[Stored items from a collection]
|---|

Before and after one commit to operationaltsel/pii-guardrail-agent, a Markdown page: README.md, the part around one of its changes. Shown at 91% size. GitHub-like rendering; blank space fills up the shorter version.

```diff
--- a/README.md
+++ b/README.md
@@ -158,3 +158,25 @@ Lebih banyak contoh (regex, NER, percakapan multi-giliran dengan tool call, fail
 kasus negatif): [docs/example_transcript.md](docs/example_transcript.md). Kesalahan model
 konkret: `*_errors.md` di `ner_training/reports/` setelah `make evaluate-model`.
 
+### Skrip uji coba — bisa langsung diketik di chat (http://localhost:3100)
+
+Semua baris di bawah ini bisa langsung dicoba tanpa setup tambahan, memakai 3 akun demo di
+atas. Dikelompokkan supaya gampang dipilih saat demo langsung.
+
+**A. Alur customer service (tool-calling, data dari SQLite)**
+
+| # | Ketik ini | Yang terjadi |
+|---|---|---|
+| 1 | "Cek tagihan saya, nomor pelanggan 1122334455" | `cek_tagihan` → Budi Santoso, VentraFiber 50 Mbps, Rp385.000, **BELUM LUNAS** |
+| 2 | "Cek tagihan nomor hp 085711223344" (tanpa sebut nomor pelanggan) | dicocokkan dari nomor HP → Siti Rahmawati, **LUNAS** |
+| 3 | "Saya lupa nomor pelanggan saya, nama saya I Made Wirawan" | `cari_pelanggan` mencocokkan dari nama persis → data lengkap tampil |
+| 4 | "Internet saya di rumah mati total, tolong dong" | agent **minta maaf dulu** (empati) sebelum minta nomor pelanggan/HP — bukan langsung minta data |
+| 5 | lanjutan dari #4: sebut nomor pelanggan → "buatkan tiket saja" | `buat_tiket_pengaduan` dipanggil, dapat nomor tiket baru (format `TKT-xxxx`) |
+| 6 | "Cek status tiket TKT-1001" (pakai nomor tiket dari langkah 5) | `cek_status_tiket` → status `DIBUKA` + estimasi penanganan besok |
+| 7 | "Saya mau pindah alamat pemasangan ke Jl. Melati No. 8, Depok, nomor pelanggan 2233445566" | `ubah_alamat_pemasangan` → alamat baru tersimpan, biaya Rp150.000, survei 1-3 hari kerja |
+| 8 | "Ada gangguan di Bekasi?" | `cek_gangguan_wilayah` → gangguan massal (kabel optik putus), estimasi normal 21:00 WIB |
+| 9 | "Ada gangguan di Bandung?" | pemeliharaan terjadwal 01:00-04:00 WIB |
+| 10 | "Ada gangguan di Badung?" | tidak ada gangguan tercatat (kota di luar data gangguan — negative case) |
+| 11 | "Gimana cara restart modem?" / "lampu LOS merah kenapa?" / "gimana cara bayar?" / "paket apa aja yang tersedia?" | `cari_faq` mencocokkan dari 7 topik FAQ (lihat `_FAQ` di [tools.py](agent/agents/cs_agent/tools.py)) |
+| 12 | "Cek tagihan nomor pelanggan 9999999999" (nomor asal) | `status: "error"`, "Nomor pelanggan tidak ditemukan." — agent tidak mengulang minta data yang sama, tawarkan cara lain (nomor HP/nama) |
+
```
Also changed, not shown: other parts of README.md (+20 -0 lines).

|---|

▸ **What you need to do**: From the first line to the last, copy the data exactly.

▸ **Answer area**:
Before and after one commit to operationaltsel/pii-guardrail-agent, a Markdown page: README.md, the part around one of its changes. Shown at 91% size. GitHub-like rendering; blank space fills up the shorter version.

```diff
--- a/README.md
+++ b/README.md
@@ -158,3 +158,25 @@ Lebih banyak contoh (regex, NER, percakapan multi-giliran dengan tool call, fail
 kasus negatif): [docs/example_transcript.md](docs/example_transcript.md). Kesalahan model
 konkret: `*_errors.md` di `ner_training/reports/` setelah `make evaluate-model`.
 
+### Skrip uji coba — bisa langsung diketik di chat (http://localhost:3100)
+
+Semua baris di bawah ini bisa langsung dicoba tanpa setup tambahan, memakai 3 akun demo di
+atas. Dikelompokkan supaya gampang dipilih saat demo langsung.
+
+**A. Alur customer service (tool-calling, data dari SQLite)**
+
+| # | Ketik ini | Yang terjadi |
+|---|---|---|
+| 1 | "Cek tagihan saya, nomor pelanggan 1122334455" | `cek_tagihan` → Budi Santoso, VentraFiber 50 Mbps, Rp385.000, **BELUM LUNAS** |
+| 2 | "Cek tagihan nomor hp 085711223344" (tanpa sebut nomor pelanggan) | dicocokkan dari nomor HP → Siti Rahmawati, **LUNAS** |
+| 3 | "Saya lupa nomor pelanggan saya, nama saya I Made Wirawan" | `cari_pelanggan` mencocokkan dari nama persis → data lengkap tampil |
+| 4 | "Internet saya di rumah mati total, tolong dong" | agent **minta maaf dulu** (empati) sebelum minta nomor pelanggan/HP — bukan langsung minta data |
+| 5 | lanjutan dari #4: sebut nomor pelanggan → "buatkan tiket saja" | `buat_tiket_pengaduan` dipanggil, dapat nomor tiket baru (format `TKT-xxxx`) |
+| 6 | "Cek status tiket TKT-1001" (pakai nomor tiket dari langkah 5) | `cek_status_tiket` → status `DIBUKA` + estimasi penanganan besok |
+| 7 | "Saya mau pindah alamat pemasangan ke Jl. Melati No. 8, Depok, nomor pelanggan 2233445566" | `ubah_alamat_pemasangan` → alamat baru tersimpan, biaya Rp150.000, survei 1-3 hari kerja |
+| 8 | "Ada gangguan di Bekasi?" | `cek_gangguan_wilayah` → gangguan massal (kabel optik putus), estimasi normal 21:00 WIB |
+| 9 | "Ada gangguan di Bandung?" | pemeliharaan terjadwal 01:00-04:00 WIB |
+| 10 | "Ada gangguan di Badung?" | tidak ada gangguan tercatat (kota di luar data gangguan — negative case) |
+| 11 | "Gimana cara restart modem?" / "lampu LOS merah kenapa?" / "gimana cara bayar?" / "paket apa aja yang tersedia?" | `cari_faq` mencocokkan dari 7 topik FAQ (lihat `_FAQ` di [tools.py](agent/agents/cs_agent/tools.py)) |
+| 12 | "Cek tagihan nomor pelanggan 9999999999" (nomor asal) | `status: "error"`, "Nomor pelanggan tidak ditemukan." — agent tidak mengulang minta data yang sama, tawarkan cara lain (nomor HP/nama) |
+
```
Also changed, not shown: other parts of README.md (+20 -0 lines).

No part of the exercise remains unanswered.